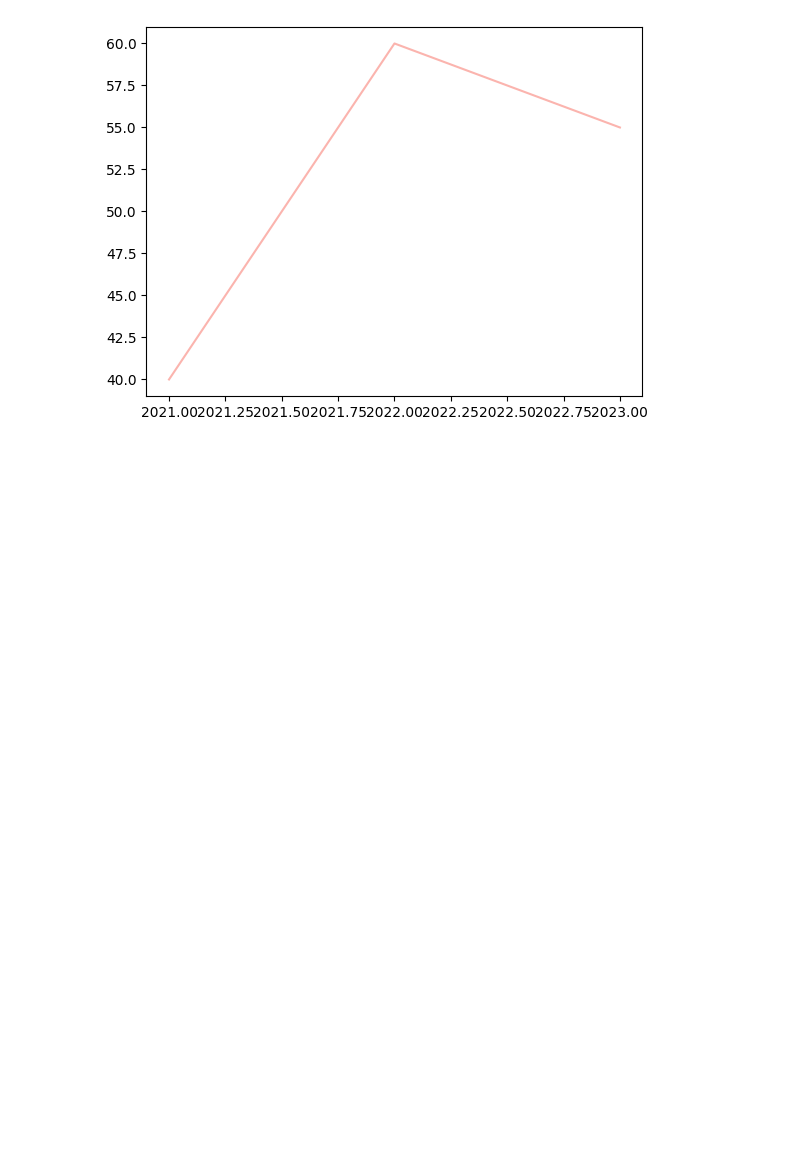
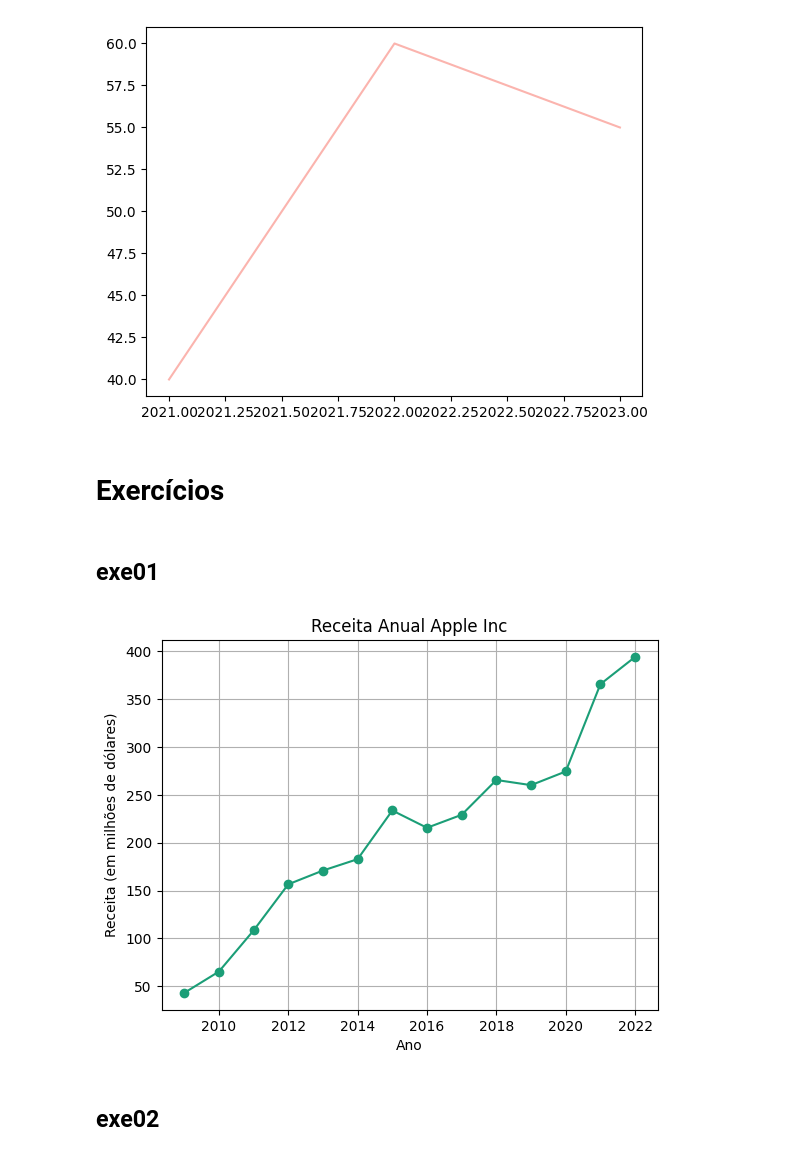
Before and after one commit to stephanyresque/Ciencia-de-dados-2, a Jupyter notebook: 28_10_24.ipynb, the cells around one changed output. Drawn from its saved outputs; the diff is of its cells as text; code cells hidden in the pictures; blank space fills up the shorter version.

```diff
--- a/28_10_24.ipynb
+++ b/28_10_24.ipynb
@@ -277,3 +277,24 @@ plt.plot(anos, vendas)
 plt.show()
 # %% [output]
 [figure]
+# %% [markdown]
+# Exercícios
+# %% [markdown]
+## exe01
+# %%
+ano = [2009, 2010, 2011, 2012, 2013, 2014, 2015, 2016, 2017, 2018, 2019, 2020, 2021, 2022]
+receita = [42.9, 65.2, 108.2, 156.5, 170.9, 182.8, 233.7, 215.6, 229.2, 265.6, 260.2, 274.5, 365.8, 394.3]
+# %%
+cores_cycler = cycler('color', plt.get_cmap('Dark2').colors)
+# %%
+plt.rc('axes', prop_cycle=cores_cycler)
+plt.plot(ano, receita, marker = 'o')
+plt.grid(True)
+plt.xlabel('Ano')
+plt.ylabel('Receita (em milhões de dólares)')
+plt.title('Receita Anual Apple Inc')
+plt.show()
+# %% [output]
+[figure, added]
+# %% [markdown]
+## exe02
```
Also changed, not shown: parts of 2 cells of this notebook.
____________________
#### Task:
Show, from the listing above, every line holding the word "output".

#### Answer to this task:
Before and after one commit to stephanyresque/Ciencia-de-dados-2, a Jupyter notebook: 28_10_24.ipynb, the cells around one changed output. Drawn from its saved outputs; the diff is of its cells as text; code cells hidden in the pictures; blank space fills up the shorter version.
 # %% [output]
+# %% [output]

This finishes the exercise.